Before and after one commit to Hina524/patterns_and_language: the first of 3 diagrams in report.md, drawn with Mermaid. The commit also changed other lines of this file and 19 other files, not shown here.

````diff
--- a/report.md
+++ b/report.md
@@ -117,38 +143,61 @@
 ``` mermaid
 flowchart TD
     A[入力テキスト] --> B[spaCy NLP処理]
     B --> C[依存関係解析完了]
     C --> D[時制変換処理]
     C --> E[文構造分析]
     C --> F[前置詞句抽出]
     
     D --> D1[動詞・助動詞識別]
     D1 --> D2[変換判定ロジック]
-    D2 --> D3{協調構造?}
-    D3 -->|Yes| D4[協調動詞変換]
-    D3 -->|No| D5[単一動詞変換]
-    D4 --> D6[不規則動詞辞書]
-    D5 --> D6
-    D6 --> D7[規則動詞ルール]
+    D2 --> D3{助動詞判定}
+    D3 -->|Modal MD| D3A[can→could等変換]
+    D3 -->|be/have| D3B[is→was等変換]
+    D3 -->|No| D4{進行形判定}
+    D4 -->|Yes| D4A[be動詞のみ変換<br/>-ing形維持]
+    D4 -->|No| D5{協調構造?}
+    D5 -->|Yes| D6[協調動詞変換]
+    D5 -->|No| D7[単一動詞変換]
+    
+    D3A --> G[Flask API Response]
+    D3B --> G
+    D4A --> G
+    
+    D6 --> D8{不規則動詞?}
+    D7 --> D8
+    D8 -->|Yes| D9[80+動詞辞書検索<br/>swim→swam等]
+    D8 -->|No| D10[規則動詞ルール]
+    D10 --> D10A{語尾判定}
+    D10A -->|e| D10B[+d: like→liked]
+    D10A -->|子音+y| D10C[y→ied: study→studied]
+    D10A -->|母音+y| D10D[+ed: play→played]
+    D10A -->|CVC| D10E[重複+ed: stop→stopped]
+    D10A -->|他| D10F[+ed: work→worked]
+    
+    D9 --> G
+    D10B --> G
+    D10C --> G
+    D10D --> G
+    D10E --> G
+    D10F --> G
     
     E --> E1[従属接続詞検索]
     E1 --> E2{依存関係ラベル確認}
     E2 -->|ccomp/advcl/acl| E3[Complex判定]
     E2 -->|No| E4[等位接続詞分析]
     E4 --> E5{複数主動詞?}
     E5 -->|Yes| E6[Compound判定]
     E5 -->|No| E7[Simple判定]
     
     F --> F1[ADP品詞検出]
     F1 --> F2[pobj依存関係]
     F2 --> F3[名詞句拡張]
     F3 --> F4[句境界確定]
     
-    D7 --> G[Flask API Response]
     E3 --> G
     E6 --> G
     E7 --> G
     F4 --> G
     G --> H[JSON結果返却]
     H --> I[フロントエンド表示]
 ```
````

* [PROBLEM REQUIREMENTS]
Return the data in its entirety, exactly as given.

* [ANSWER AREA]
Before and after one commit to Hina524/patterns_and_language: the first of 3 diagrams in report.md, drawn with Mermaid. The commit also changed other lines of this file and 19 other files, not shown here.

````diff
--- a/report.md
+++ b/report.md
@@ -117,38 +143,61 @@
 ``` mermaid
 flowchart TD
     A[入力テキスト] --> B[spaCy NLP処理]
     B --> C[依存関係解析完了]
     C --> D[時制変換処理]
     C --> E[文構造分析]
     C --> F[前置詞句抽出]
     
     D --> D1[動詞・助動詞識別]
     D1 --> D2[変換判定ロジック]
-    D2 --> D3{協調構造?}
-    D3 -->|Yes| D4[協調動詞変換]
-    D3 -->|No| D5[単一動詞変換]
-    D4 --> D6[不規則動詞辞書]
-    D5 --> D6
-    D6 --> D7[規則動詞ルール]
+    D2 --> D3{助動詞判定}
+    D3 -->|Modal MD| D3A[can→could等変換]
+    D3 -->|be/have| D3B[is→was等変換]
+    D3 -->|No| D4{進行形判定}
+    D4 -->|Yes| D4A[be動詞のみ変換<br/>-ing形維持]
+    D4 -->|No| D5{協調構造?}
+    D5 -->|Yes| D6[協調動詞変換]
+    D5 -->|No| D7[単一動詞変換]
+    
+    D3A --> G[Flask API Response]
+    D3B --> G
+    D4A --> G
+    
+    D6 --> D8{不規則動詞?}
+    D7 --> D8
+    D8 -->|Yes| D9[80+動詞辞書検索<br/>swim→swam等]
+    D8 -->|No| D10[規則動詞ルール]
+    D10 --> D10A{語尾判定}
+    D10A -->|e| D10B[+d: like→liked]
+    D10A -->|子音+y| D10C[y→ied: study→studied]
+    D10A -->|母音+y| D10D[+ed: play→played]
+    D10A -->|CVC| D10E[重複+ed: stop→stopped]
+    D10A -->|他| D10F[+ed: work→worked]
+    
+    D9 --> G
+    D10B --> G
+    D10C --> G
+    D10D --> G
+    D10E --> G
+    D10F --> G
     
     E --> E1[従属接続詞検索]
     E1 --> E2{依存関係ラベル確認}
     E2 -->|ccomp/advcl/acl| E3[Complex判定]
     E2 -->|No| E4[等位接続詞分析]
     E4 --> E5{複数主動詞?}
     E5 -->|Yes| E6[Compound判定]
     E5 -->|No| E7[Simple判定]
     
     F --> F1[ADP品詞検出]
     F1 --> F2[pobj依存関係]
     F2 --> F3[名詞句拡張]
     F3 --> F4[句境界確定]
     
-    D7 --> G[Flask API Response]
     E3 --> G
     E6 --> G
     E7 --> G
     F4 --> G
     G --> H[JSON結果返却]
     H --> I[フロントエンド表示]
 ```
````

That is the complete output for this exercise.